Vivian John Robinson was born in May 1897, the youngest son of a very prosperous and closely knit family who lived a few miles outside Bristol. For him the years before 1914 were a golden age of long holidays and sporting pastimes, marred only by the deaths of his father and eldest brother. Although no explanation is offered for the decision to enter him for the Royal Navy, he passed the interview (pp 12-14) and joined the Royal Naval College Osborne as a member of the Blake Term of May 1910. Their term officer was Lieutenant J C (later Admiral of the Fleet Lord) Tovey and, although not academically distinguished, Robinson enjoyed himself in the atmosphere of Osborne (pp 2-4). At Dartmouth between 1912 and 1914 he found the routine "very much more strenuous": the cadets were required to go everywhere at the double and to take exercise every day. Nonetheless Robinson "... was sorry to leave as it was a good place and enjoyable ..." (pp 14-20). From the end of May to the end of July 1914 he was a cadet in the training cruiser Cumberland (pp 21-24), but on the outbreak of war he was appointed to HMS Juno as a midshipman (see VJR/2/1 below).
Robinson's service during the 1914-18 War is described in detail under VJR/3/1-2 below which is the most extensive record of that period of his life. In the summer of 1919 Robinson, now a Lieutenant, was appointed to the light cruiser Calcutta, the flagship on the North America and West Indies Station, and this was to be "... the happiest period of my rather brief naval career ..." (p 82). HMS Calcutta was commanded by Captain P L H (later Admiral Sir Percy) Noble, who was "... a grand and immaculate officer beloved by all ..." (p 83). From time to time the ship's company were required for police duty in the British West Indies, but in many ways the commission was a twenty months' pleasure cruise after the war: for instance they never carried out a full-scale battle practice shoot (p 101). For six weeks in June and July 1920 Robinson acted as a temporary ADC to the Governor-General of Canada, the Duke of Devonshire (pp 93-96). During the commission Robinson decided to specialize in wireless telegraphy and visual signalling and he applied successfully for the one year course at HM Signal School, Portsmouth (pp 102-3). With seven other lieutenants he began the course in September 1921 and, although only adequate at wireless telegraphy, he passed the examinations the following summer (pp 110-15). He was then appointed the Signalling Officer in HMS Campbell (3rd Destroyer Flotilla, Home Fleet), which was commanded by the volatile but fair Captain (later Vice-Admiral) F F Rose (pp 115-17, 124-25). Because of the political crisis in Turkey and the military threat to the British garrison in Constantinople, the Flotilla were ordered out to the Eastern Mediterranean in late 1922 to bolster the British presence there. The situation was resolved, however, by diplomacy rather than force and, on the Flotilla's return to the United Kingdom in March 1923, Robinson resigned from the Royal Navy and joined the emergency list as he was now married and wanted to make a permanent home (pp 125-6). From 1924 to 1939 he was employed in a family business in Bristol: office work was not much to his liking and he found more pleasure in local government, serving as Sheriff of Bristol in 1936.

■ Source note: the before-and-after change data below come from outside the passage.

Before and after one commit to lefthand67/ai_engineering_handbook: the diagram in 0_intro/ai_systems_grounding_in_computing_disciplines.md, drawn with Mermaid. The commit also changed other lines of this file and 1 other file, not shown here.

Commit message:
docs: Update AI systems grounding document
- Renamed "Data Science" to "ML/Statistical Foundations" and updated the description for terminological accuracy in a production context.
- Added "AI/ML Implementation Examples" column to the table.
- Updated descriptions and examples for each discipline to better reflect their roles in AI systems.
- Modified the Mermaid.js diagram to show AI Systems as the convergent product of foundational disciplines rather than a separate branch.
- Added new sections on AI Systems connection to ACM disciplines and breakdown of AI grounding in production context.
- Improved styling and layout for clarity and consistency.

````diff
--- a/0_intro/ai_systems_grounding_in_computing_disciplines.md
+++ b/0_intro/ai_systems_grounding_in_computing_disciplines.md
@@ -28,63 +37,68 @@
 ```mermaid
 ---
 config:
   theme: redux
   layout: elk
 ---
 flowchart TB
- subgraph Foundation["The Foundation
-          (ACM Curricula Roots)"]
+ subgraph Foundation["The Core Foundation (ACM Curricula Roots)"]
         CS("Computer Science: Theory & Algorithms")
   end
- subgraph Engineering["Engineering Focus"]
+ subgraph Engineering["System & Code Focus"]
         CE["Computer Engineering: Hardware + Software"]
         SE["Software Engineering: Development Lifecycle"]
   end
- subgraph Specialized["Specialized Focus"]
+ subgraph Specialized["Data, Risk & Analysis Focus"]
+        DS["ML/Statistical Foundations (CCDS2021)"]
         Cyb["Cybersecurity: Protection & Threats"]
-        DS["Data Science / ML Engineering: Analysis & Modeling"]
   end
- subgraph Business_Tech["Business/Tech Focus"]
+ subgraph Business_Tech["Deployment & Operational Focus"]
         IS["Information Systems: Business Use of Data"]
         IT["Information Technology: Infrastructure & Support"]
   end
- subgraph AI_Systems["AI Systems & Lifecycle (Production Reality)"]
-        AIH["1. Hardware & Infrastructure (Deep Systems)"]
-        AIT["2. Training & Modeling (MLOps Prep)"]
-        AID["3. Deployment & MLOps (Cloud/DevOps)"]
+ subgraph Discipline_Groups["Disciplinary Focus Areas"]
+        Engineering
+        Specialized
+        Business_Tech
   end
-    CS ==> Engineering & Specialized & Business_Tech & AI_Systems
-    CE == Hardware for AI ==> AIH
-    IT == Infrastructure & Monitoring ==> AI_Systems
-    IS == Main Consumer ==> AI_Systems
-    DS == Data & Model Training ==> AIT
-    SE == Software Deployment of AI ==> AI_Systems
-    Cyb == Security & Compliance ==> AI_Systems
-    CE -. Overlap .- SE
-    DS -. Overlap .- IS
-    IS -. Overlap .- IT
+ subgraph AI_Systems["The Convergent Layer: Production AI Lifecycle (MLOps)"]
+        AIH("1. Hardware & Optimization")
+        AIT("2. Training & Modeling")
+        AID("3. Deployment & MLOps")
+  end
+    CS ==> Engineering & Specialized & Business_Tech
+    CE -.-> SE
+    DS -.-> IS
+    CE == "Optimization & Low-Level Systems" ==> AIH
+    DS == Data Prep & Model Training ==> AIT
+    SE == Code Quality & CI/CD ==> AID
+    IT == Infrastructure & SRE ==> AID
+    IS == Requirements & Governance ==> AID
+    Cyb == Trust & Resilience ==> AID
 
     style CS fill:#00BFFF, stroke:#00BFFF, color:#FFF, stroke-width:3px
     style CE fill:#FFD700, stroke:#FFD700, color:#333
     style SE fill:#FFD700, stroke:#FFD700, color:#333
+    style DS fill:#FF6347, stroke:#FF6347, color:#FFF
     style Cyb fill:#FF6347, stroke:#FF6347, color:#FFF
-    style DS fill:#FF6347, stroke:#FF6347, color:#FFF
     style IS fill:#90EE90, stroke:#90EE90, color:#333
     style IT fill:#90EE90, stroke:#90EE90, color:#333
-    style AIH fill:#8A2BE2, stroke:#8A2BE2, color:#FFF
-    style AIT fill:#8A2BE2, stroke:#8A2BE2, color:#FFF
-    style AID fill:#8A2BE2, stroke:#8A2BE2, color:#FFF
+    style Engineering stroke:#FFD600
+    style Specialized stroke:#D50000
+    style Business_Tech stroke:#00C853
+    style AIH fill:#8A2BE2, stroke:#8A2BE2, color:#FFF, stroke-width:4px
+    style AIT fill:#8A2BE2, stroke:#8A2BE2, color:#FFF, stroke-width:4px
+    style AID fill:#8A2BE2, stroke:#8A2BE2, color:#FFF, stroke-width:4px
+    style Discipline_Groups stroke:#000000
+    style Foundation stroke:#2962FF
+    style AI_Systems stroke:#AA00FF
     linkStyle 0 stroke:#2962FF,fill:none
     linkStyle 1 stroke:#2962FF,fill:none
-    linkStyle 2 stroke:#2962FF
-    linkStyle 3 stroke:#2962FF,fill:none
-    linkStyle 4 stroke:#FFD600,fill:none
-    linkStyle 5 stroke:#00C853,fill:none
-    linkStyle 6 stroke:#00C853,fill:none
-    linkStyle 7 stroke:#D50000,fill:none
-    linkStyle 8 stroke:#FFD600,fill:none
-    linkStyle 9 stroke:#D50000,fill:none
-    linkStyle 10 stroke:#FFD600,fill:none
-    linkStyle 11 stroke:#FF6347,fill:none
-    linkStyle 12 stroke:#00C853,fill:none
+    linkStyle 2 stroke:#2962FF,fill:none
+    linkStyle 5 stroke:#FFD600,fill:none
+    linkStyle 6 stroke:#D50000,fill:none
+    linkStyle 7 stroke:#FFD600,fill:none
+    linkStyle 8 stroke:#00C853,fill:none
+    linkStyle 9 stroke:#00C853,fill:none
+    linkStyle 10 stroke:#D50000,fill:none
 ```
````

The Munich crisis, when Robinson was briefly recalled to the Signal School in Portsmouth, brought home to him and his friends the unpleasant possibility of another war (pp 157-60) and, on mobilization in September 1939, he was appointed the officer in charge of the Signal School at Devonport (p 161), an appointment which he was to hold throughout the Second World War. He found his work monotonous and not too taxing, but was in a position to witness the homecoming of the cruisers Ajax and Exeter after the Battle of the River Plate (pp 165-6), the first daylight bombing raid on Plymouth docks on 25 September 1940 (pp 169-70) and the series of heavy night raids, especially in March and April 1941, when the town, but not the dockyard, was absolutely devastated. The Signal School was moved a few miles out of Plymouth in February 1943, to what in peacetime had been a hutted holiday camp, and here Robinson met the Wren officer who was to become his second wife after his divorce in 1946. Robinson was demobilized shortly after the end of the Second World War, but the third volume of his memoirs, which covers his life from that time up to May 1977, has not been copied.